Friday, September 26, 2014

Epidemiology and behavior in the time of Ebola

File:Ebola virus em.pngThis week the WHO Ebola Response Team published a paper raising the notion that Ebola could become endemic in the human population of West Africa. The idea hadn't occurred to me previously, and it struck me as very unlikely. After all, this is a directly transmissible disease that, as many have told us, we know how to control.

After reflecting on the possibility, however, I don't think it can be discounted out of hand. On the one hand, breaking the chain of transmission can be achieved theoretically with careful attention to infection control and prevention practice, which is well defined in the healthcare environment. On the other hand, this isn't a nosocomial outbreak. Community transmission is the major driver of incident cases, so changing human behavior in the community must occur if this epidemic is to be stopped. In general behavior is hard to affect, and in this case it may be even harder, given recent descriptions of distrust between healthcare providers and the community.

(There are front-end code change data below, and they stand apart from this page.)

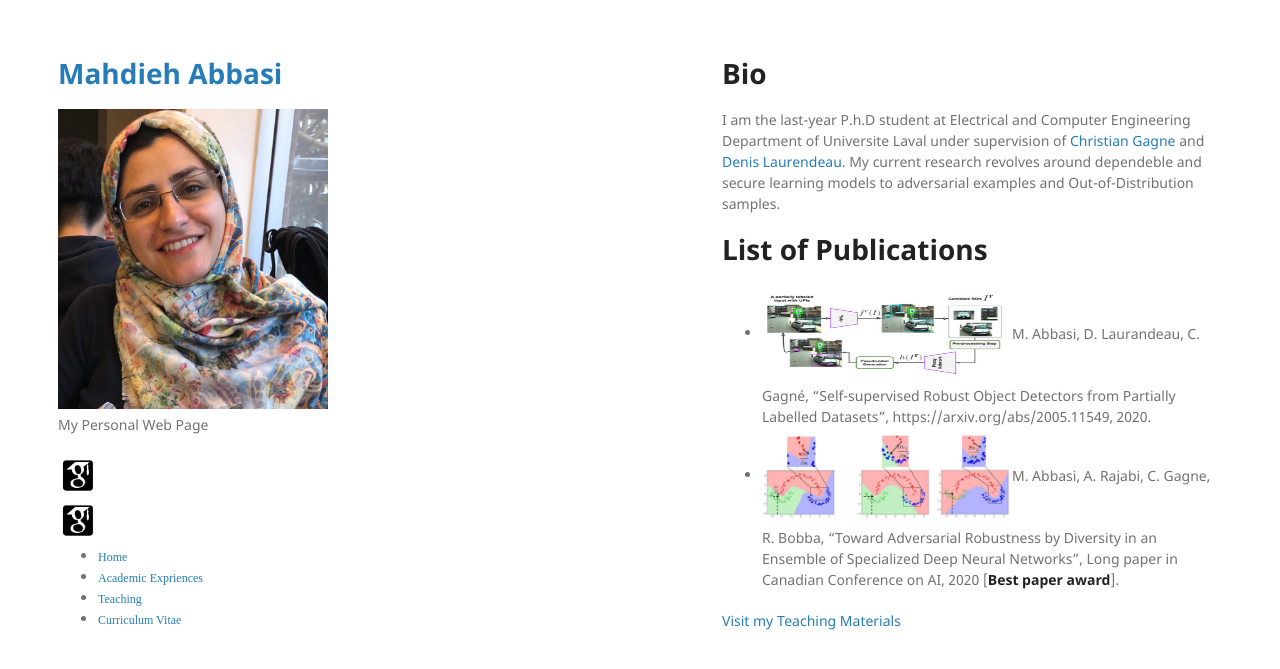
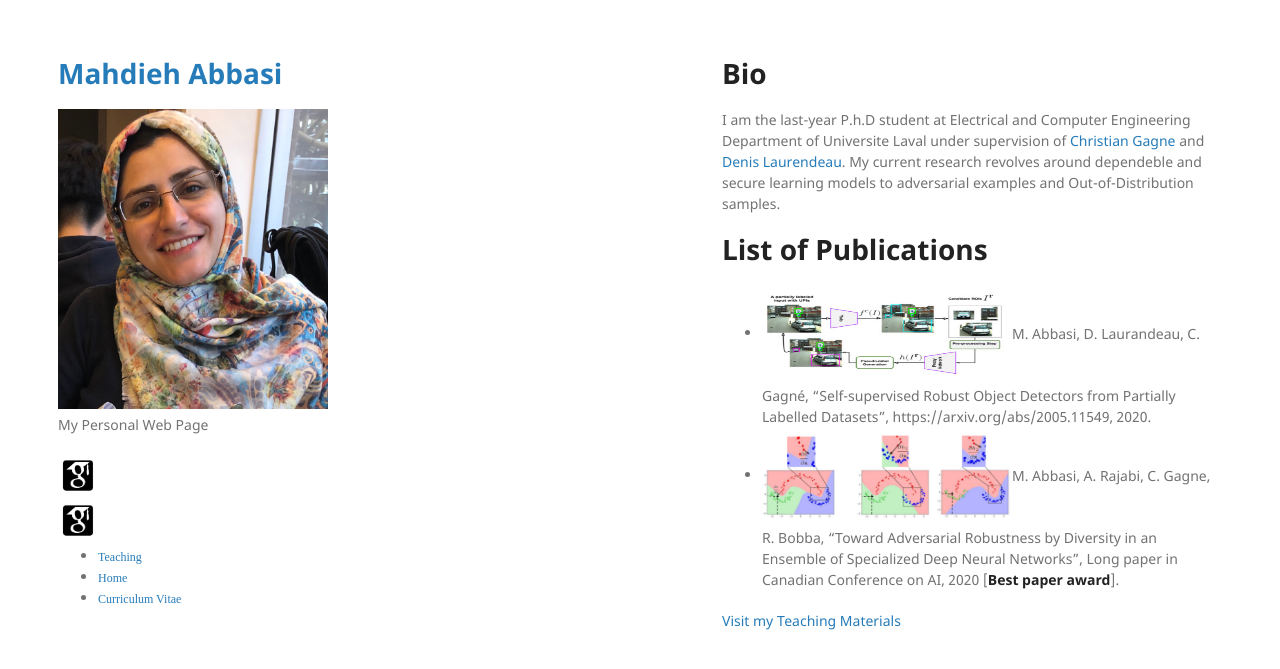
Before and after one commit to mahdaneh/mahdaneh.github.io, a Jekyll site: the page built from index.md, in a window 1280 px wide. Shown: the top 669 px of the page. Built offline with Jekyll 4.4.1, drawn with Linux system fonts in a browser that asks for light colours; our own code applies the rules of GitHub Pages for plain Markdown files.

Commit message:
Update default.html

```diff
--- a/_layouts/default.html
+++ b/_layouts/default.html
@@ -41,13 +41,12 @@
         <div id="linkList2">
         <div id="lselect">
         <ul>
-          <li><a href=""><span
+          <li><a href="https://sites.google.com/site/cscabbasi/courses/cp92/lectures"><span
+            style="font-size:9pt;font-family: Times New Roman,Times,serif">Teaching</span></a></li>
+
+          <li><a href="Blog"><span
             style="font-size: 9pt;font-family: Times New Roman,Times,serif">Home</span></a></li>
-          <li><a href="./AcExp.html"><span
-            style="font-size:9pt;font-family: Times New Roman,Times,serif">Academic
-            Expriences</span></a></li>
-          <li><a href="./course.html"><span
-            style="font-size: 9pt;font-family: Times New Roman,Times,serif">Teaching</span></a></li>
+
           <li><a href="./Mahdieh_CV.pdf"><span
             style="font-size: 9pt;font-family: Times New Roman,Times,serif">Curriculum
             Vitae</span></a></li>
```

As I've mentioned before, one of the uses of mathematical modeling is to support clear and careful thinking. In this case, epidemiologists have applied models to estimate the basic reproduction ratio, R0, and have found it to be greater than 1, consistent with estimates from past outbreaks. Such an R0 suggests that the virus has the potential to circulate permanently in the human population at some non-zero endemic prevalence. Endemic prevalence levels could be, relatively speaking, high or low (or intermediate). If low enough, the disease could fade out stochastically on its own, but at higher prevalences the continual danger of sporadic cases could persist indefinitely. Models can help us gain a sense of the relative likelihood of such outcomes.

The risk factors for acquiring Ebola virus infection are well known. If effective interventions reducing risky behavior are instituted widely and adhered to, they may reduce the effective reproduction ratio, Reff, to less than 1, thereby breaking the chain of transmission. Achieving that must entail not only nosocomial infection control but also infection prevention through behavioral change in the community.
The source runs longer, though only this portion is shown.